It has been said a million times already on this blog — a CEO, especially one which is seeking funds from private equity investors, needs to understand finance. Often a basic knowledge of sources and uses and cash flow analysis is enough, but in many early stage investment rounds, savvy investors expect the CEO to know the company’s internal rate of return (IRR) – and why it matters.
I meet many entrepreneurs from the Indiana tech sector and beyond who have served as VPs or middle managers before embarking on their entrepreneurial dream. There is a key difference between the way a VP or manager looks at finance and the way a CEO looks at finance: VPs look at margins; CEOs look at cash flows.
The IRR is the time-weighted rate of return of future cash flows. More specifically it is the NPV of invested dollars, distributions to owners and unrealized investments. This is a key tool in valuing companies and for investors to determine the expected return of their investment. Venture capitalists and private equity firms understand IRR well – and most will use a discounted cash flow method (utilizing an IRR) to value companies in considering investment opportunities.

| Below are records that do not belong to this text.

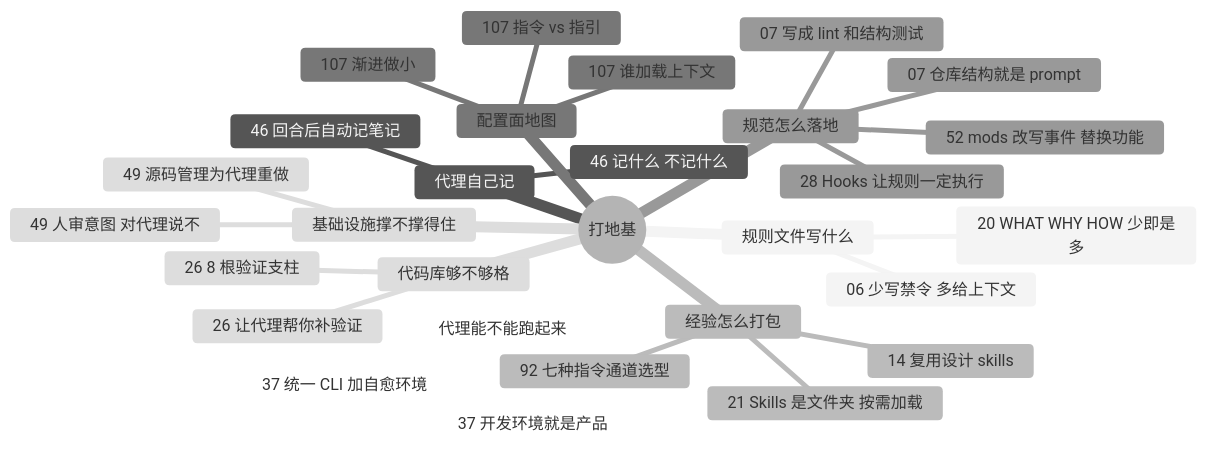
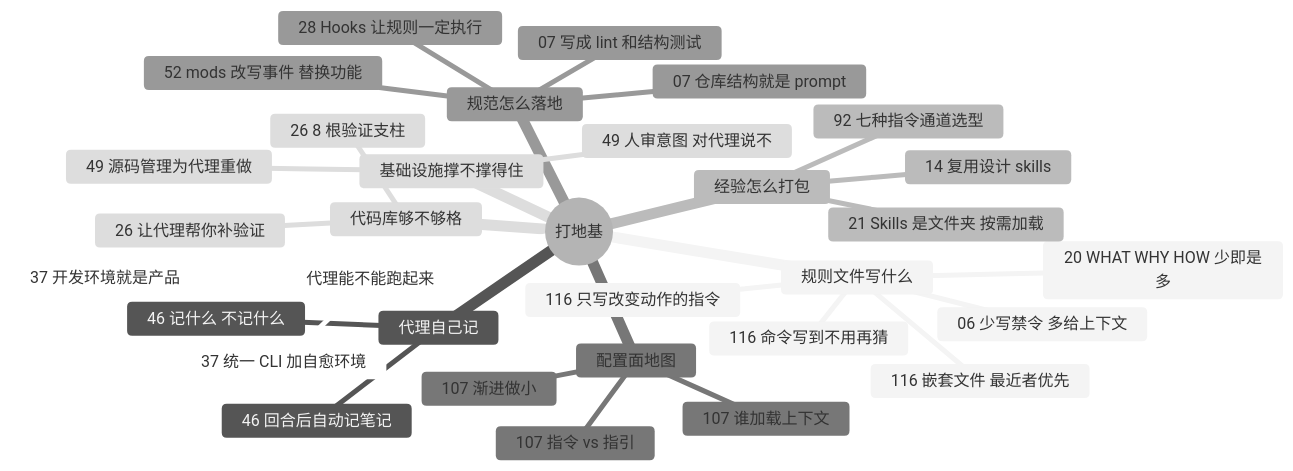
The diagram in docs/guide/foundation.md (yzw7489757/ai-coding-videos), drawn with Mermaid (neutral theme) before and after one commit. The commit also changed other lines of this file and 17 other files, not shown here.

````diff
--- a/docs/guide/foundation.md
+++ b/docs/guide/foundation.md
@@ -13,32 +13,35 @@
 ```mermaid
 mindmap
   root((打地基))
     规则文件写什么
       20 WHAT WHY HOW 少即是多
       06 少写禁令 多给上下文
+      116 只写改变动作的指令
+      116 命令写到不用再猜
+      116 嵌套文件 最近者优先
     代理自己记
       46 回合后自动记笔记
       46 记什么 不记什么
     经验怎么打包
       21 Skills 是文件夹 按需加载
       14 复用设计 skills
       92 七种指令通道选型
     配置面地图
       107 指令 vs 指引
       107 谁加载上下文
       107 渐进做小
     规范怎么落地
       07 写成 lint 和结构测试
       07 仓库结构就是 prompt
       28 Hooks 让规则一定执行
       52 mods 改写事件 替换功能
     代码库够不够格
       26 8 根验证支柱
       26 让代理帮你补验证
     代理能不能跑起来
       37 开发环境就是产品
       37 统一 CLI 加自愈环境
     基础设施撑不撑得住
       49 源码管理为代理重做
       49 人审意图 对代理说不
 ```
````
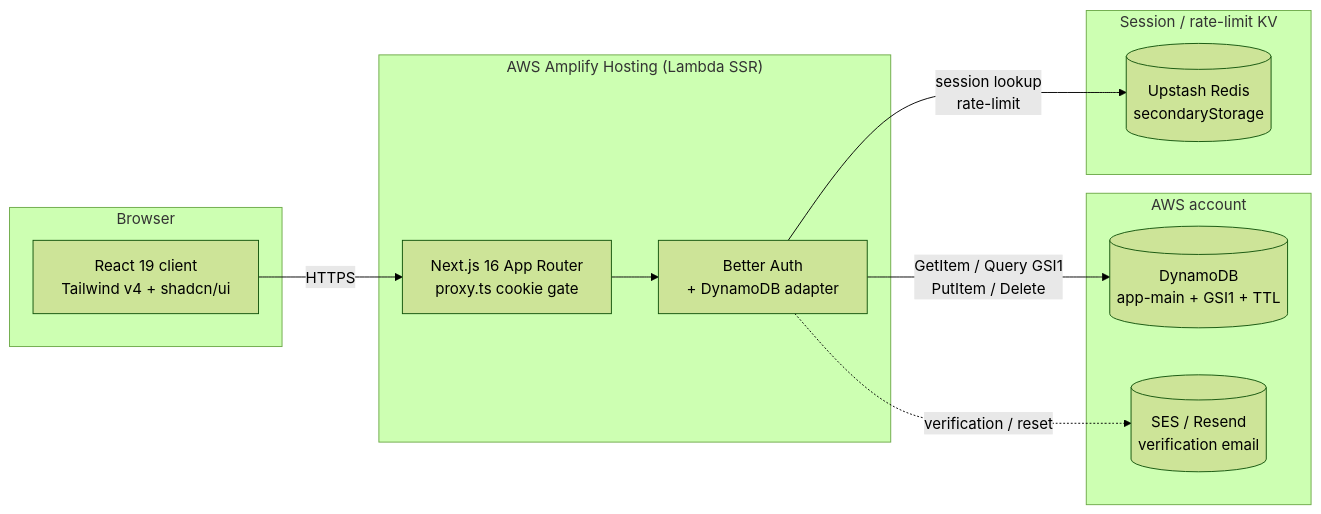
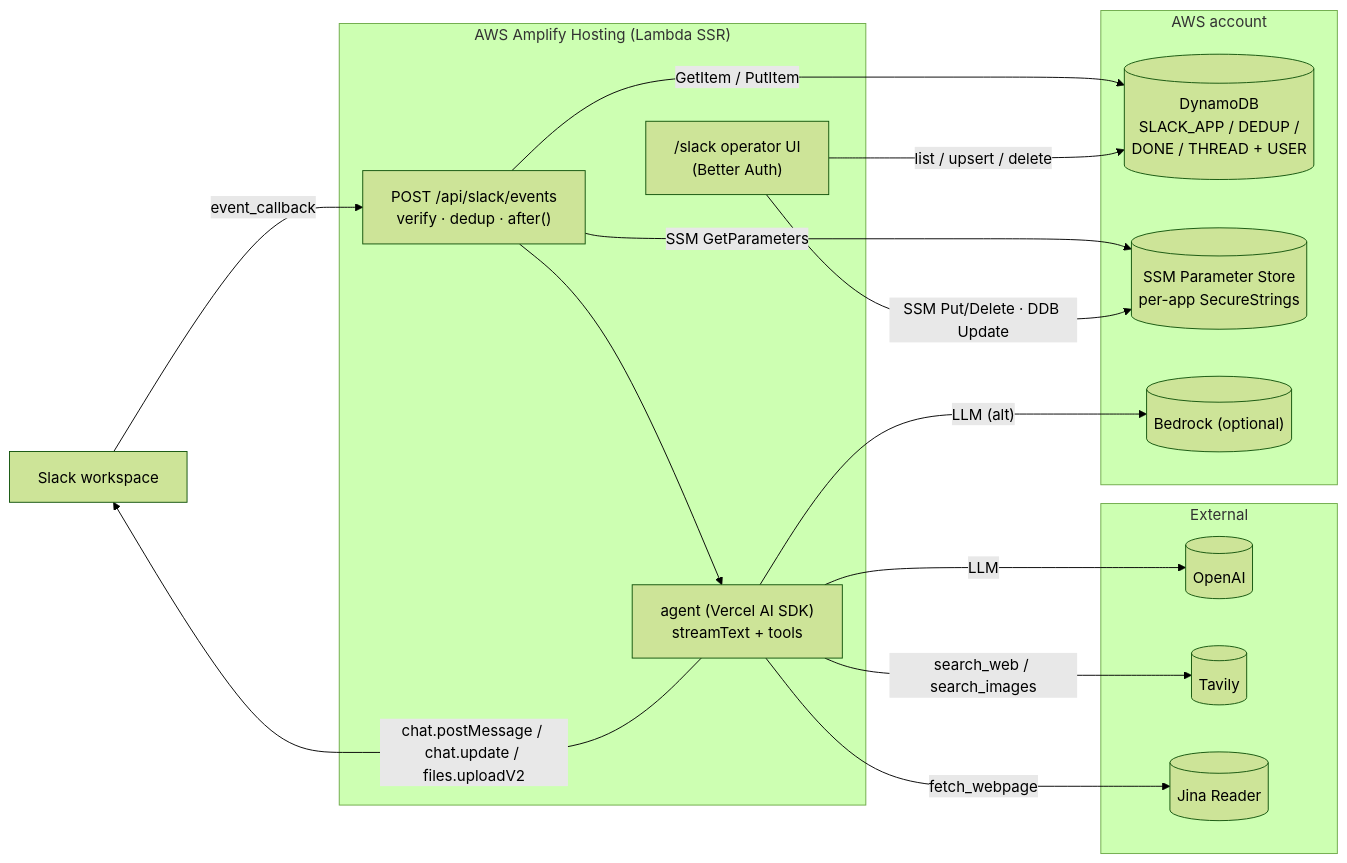
Before and after one commit to nalbam/nalbam-agent: the diagram in README.md, drawn with Mermaid (forest theme). The commit also changed other lines of this file and 19 other files, not shown here.

````diff
--- a/README.md
+++ b/README.md
@@ -7,26 +11,31 @@
 ```mermaid
 flowchart LR
-  subgraph Browser
-    UI["React 19 client<br/>Tailwind v4 + shadcn/ui"]
+  SLACK["Slack workspace"]
+  subgraph Amplify["AWS Amplify Hosting (Lambda SSR)"]
+    ROUTE["POST /api/slack/events<br/>verify · dedup · after()"]
+    AGENT["agent (Vercel AI SDK)<br/>streamText + tools"]
+    UI["/slack operator UI<br/>(Better Auth)"]
+    ROUTE --> AGENT
+  end
+  subgraph AWS["AWS account"]
+    DDB[("DynamoDB<br/>SLACK_APP / DEDUP /<br/>DONE / THREAD + USER")]
+    SSM[("SSM Parameter Store<br/>per-app SecureStrings")]
+    BR[("Bedrock (optional)")]
+  end
+  subgraph EXT["External"]
+    OPENAI[("OpenAI")]
+    TAVILY[("Tavily")]
+    JINA[("Jina Reader")]
   end
 
-  subgraph Amplify["AWS Amplify Hosting (Lambda SSR)"]
-    NEXT["Next.js 16 App Router<br/>proxy.ts cookie gate"]
-    BA["Better Auth<br/>+ DynamoDB adapter"]
-    NEXT --> BA
-  end
-
-  subgraph AWS["AWS account"]
-    DDB[("DynamoDB<br/>app-main + GSI1 + TTL")]
-    SES[(SES / Resend<br/>verification email)]
-  end
-
-  subgraph KV["Session / rate-limit KV"]
-    UPSTASH[("Upstash Redis<br/>secondaryStorage")]
-  end
-
-  UI -- "HTTPS" --> NEXT
-  BA -- "GetItem / Query GSI1<br/>PutItem / Delete" --> DDB
-  BA -- "session lookup<br/>rate-limit" --> UPSTASH
-  BA -. "verification / reset" .-> SES
+  SLACK -- "event_callback" --> ROUTE
+  ROUTE -- "SSM GetParameters" --> SSM
+  ROUTE -- "GetItem / PutItem" --> DDB
+  AGENT -- "chat.postMessage / chat.update / files.uploadV2" --> SLACK
+  AGENT -- "LLM" --> OPENAI
+  AGENT -- "LLM (alt)" --> BR
+  AGENT -- "search_web / search_images" --> TAVILY
+  AGENT -- "fetch_webpage" --> JINA
+  UI -- "SSM Put/Delete · DDB Update" --> SSM
+  UI -- "list / upsert / delete" --> DDB
 ```
````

Attorney David Castor concentrates his practice on advising and serving Indiana information technology companies and broad-based other businesses and their owners through their legal matters including Indiana technology trends. Mr. Castor’s practice is focused largely on Indiana technology services, representing SaaS and Internet based companies as general counsel.
Name: David Castor
Company: Alerding Castor Hewitt LLP